> **Dataset extract**:
+--

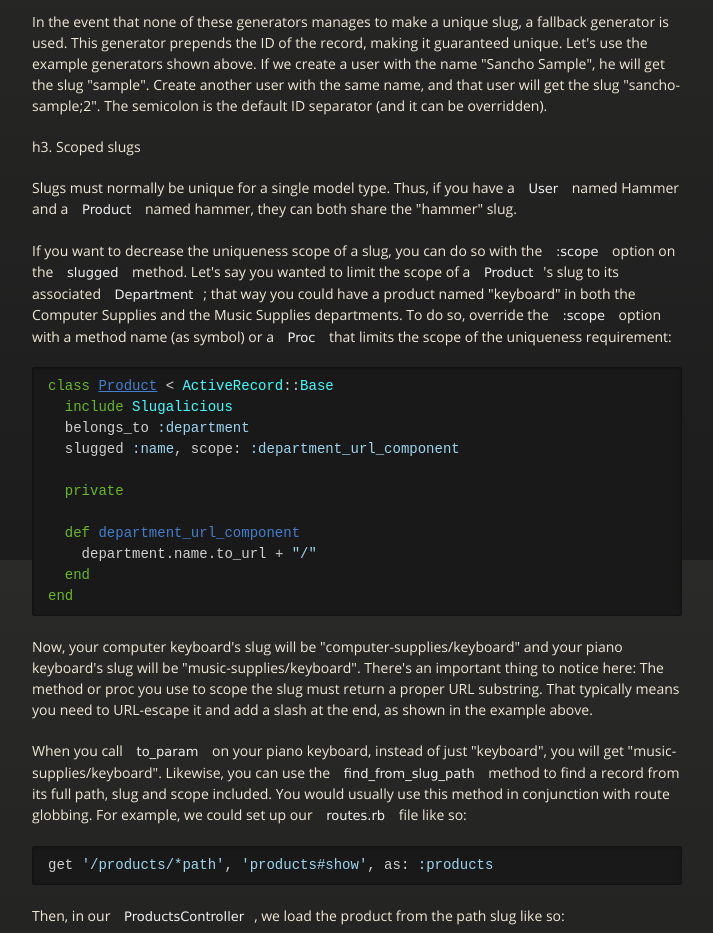
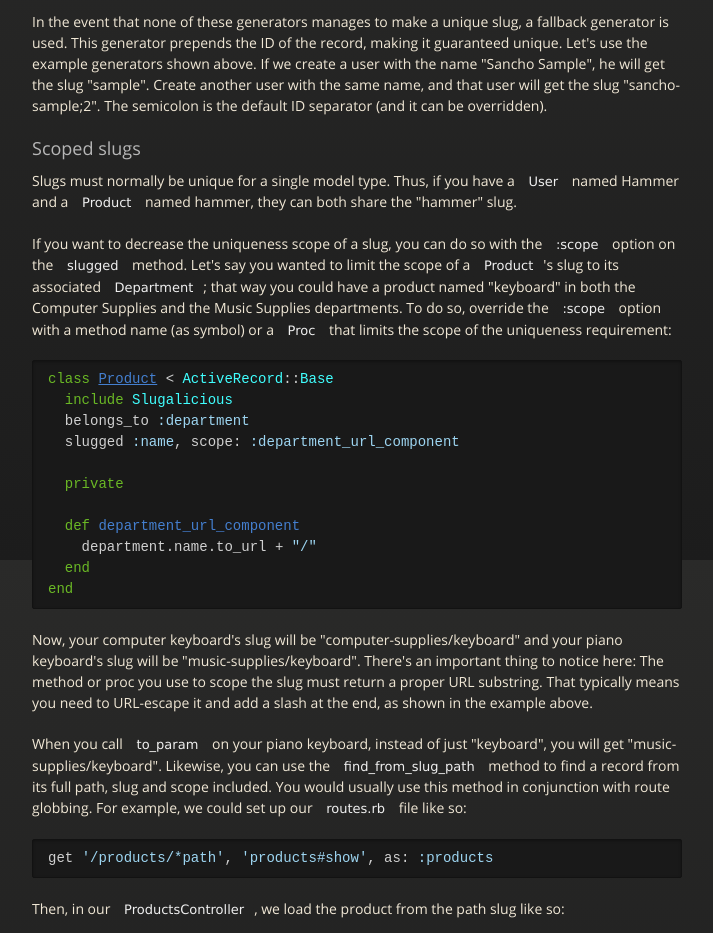
Before and after one commit to RISCfuture/slugalicious, a plain HTML site: page index.html in a window 1280 px wide. Shown: the part 1840-2773 px from the top of the page, without its empty margins (283-996 px from the left). Drawn offline with nearby package versions, Linux system fonts and the light colour scheme.

Commit message:
Update index.html

```diff
--- a/index.html
+++ b/index.html
@@ -162,7 +162,7 @@ another user with the same name, and that user will get the slug
 "sancho-sample;2". The semicolon is the default ID separator (and it can be
 overridden).</p>
 
-<p>h3. Scoped slugs</p>
+<h3>Scoped slugs</h3>
 
 <p>Slugs must normally be unique for a single model type. Thus, if you have a
 <code>User</code> named Hammer and a <code>Product</code> named hammer, they can both share the
```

+--

> **Task goal**:
Check each line in the entries above for the string "html", then give the number of matching lines alone.

> **Solved problem**:
4